With David Thewlis, Jennifer Jason Leigh, Tom Noonan
Directed by Duke Johnson & Charlie Kaufman, 2015
Discussant: Chip Hartranft
How May I Help You Help Them? is the title of a book by customer service industry guru, Michael Stone, and it is the topic of his forthcoming keynote at a CS convention in Cincinnati. It is Michael, though, who seems to need help the most. Bored, barely capable of interpersonal connection, and beginning to perceive everyone around him as the same—even an old girlfriend the family man haltingly invites to the hotel bar for a drink—Stone stumbles through the synthetic world he’s helping to create. Isolated amidst his encounters with a parade of fitfully sincere service workers and monotonic settings, he comes across only one person who speaks to him in an authentic voice: the wounded but distinctive Lisa. Anomalisa is an increasingly surreal love story for adults, rendered in a unique style of stop-action puppet photography where the seams and joints are not only visible but somehow part of the point. Artificial though they appear, Michael and Lisa move each other deeply (and us as well)—particularly when things become awkwardly, touchingly sexual. Winner of every major animated film award including an Oscar and Golden Globe, Anomalisa is a one-of-a-kind work of art—antic, entertaining, uncomfortable, and ultimately revelatory in its no-strings account of our human need to connect.

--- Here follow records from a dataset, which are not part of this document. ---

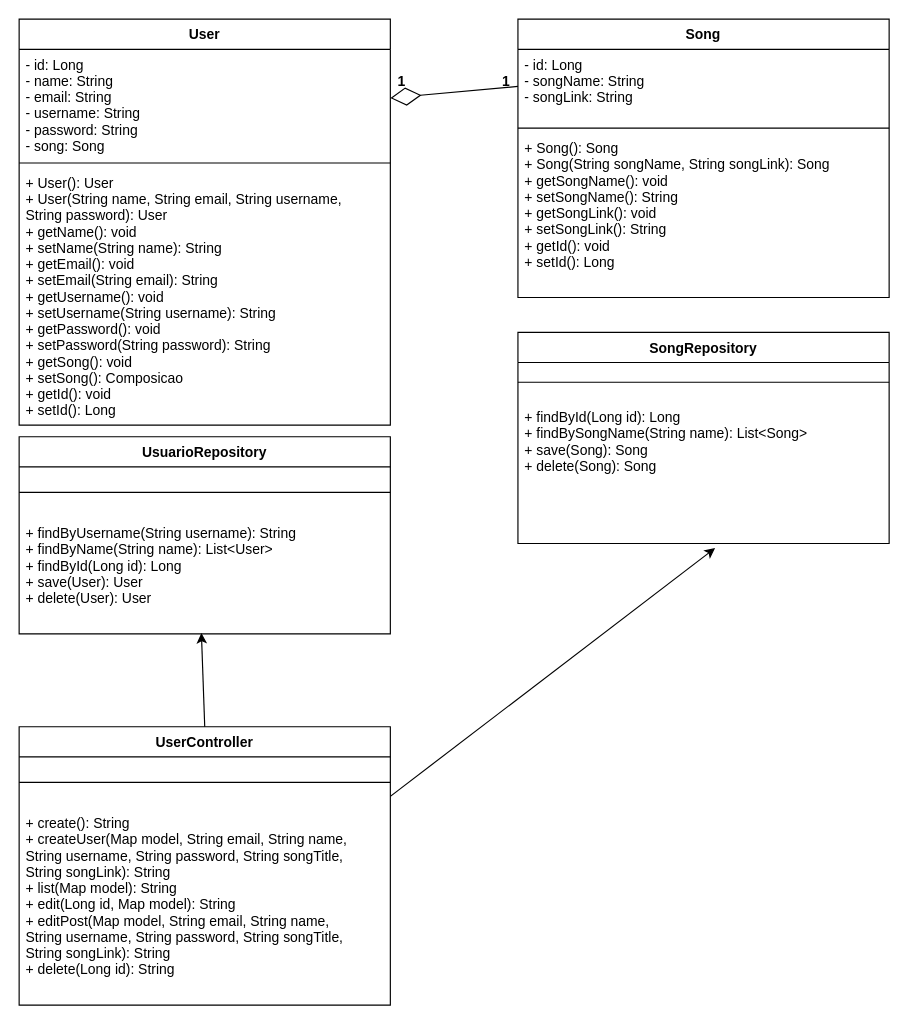
The draw.io diagram class-diagram.drawio in kaiohenricunha/UML, before the edit. Source tidied: cells renumbered, new cells numbered last; positions are measured from the earlier drawing's top-left corner, leaving out a move shared by most shapes. Both pictures are drawn from the tidied source at 116%, with x=0, y=0 at pixel (19, 19).
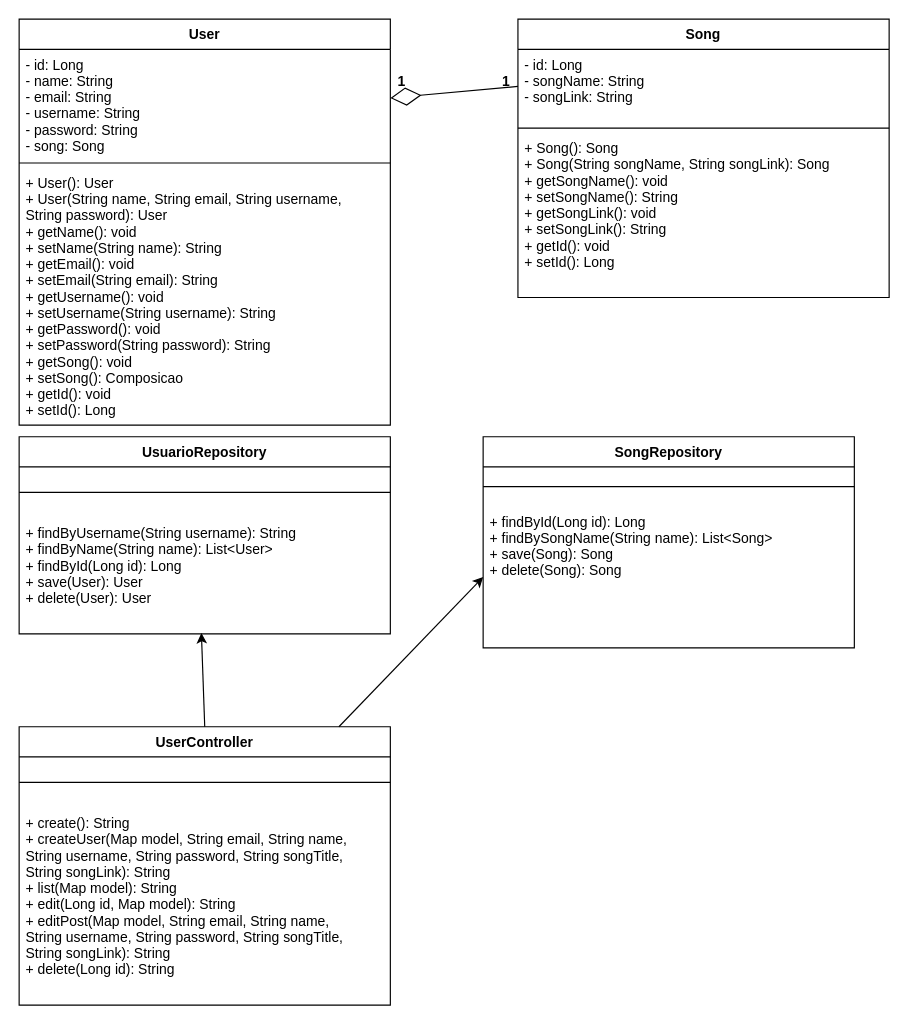
The same diagram, later.

Unchanged cells that the change refers to:
```xml
<mxCell id="18" value="+ findById(Long id): Long&#10;+ findBySongName(String name): List&lt;Song&gt;&#10;+ save(Song): Song&#10;+ delete(Song): Song" style="text;strokeColor=none;fillColor=none;align=left;verticalAlign=top;spacingLeft=4;spacingRight=4;overflow=hidden;points=[[0,0.5],[1,0.5]];portConstraint=eastwest;" parent="16" vertex="1">
  <mxGeometry y="60" width="320" height="122" as="geometry" />
</mxCell>
<mxCell id="19" value="UserController" style="swimlane;fontStyle=1;align=center;verticalAlign=top;horizontal=1;startSize=26;" parent="1" vertex="1">
  <mxGeometry y="610" width="320" height="240" as="geometry" />
</mxCell>
```

Diff of the diagram source:
```diff
@@
     <mxCell id="16" value="SongRepository" style="swimlane;fontStyle=1;align=center;verticalAlign=top;horizontal=1;startSize=26;" parent="1" vertex="1">
-      <mxGeometry x="430" y="270" width="320" height="182" as="geometry" />
+      <mxGeometry x="400" y="360" width="320" height="182" as="geometry" />
     </mxCell>
@@
-    <mxCell id="23" style="endArrow=classic;html=1;entryX=0.531;entryY=1.033;entryDx=0;entryDy=0;entryPerimeter=0;exitX=1;exitY=0.25;exitDx=0;exitDy=0;" parent="1" edge="1" source="19" target="18">
+    <mxCell id="23" style="endArrow=classic;html=1;entryX=0;entryY=0.5;entryDx=0;entryDy=0;" parent="1" edge="1" source="19" target="18">
       <mxGeometry relative="1" as="geometry" />
     </mxCell>
```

About the Film Series:
Each evening, a film addressing key elements of Buddhist psychology will be shown, followed by a presentation and a discussion moderated by a faculty member of the Institute for Meditation and Psychotherapy and Chip Hartranft, Director of the Arlington Center. Read more here: http://meditationandpsychotherapy.org/film-series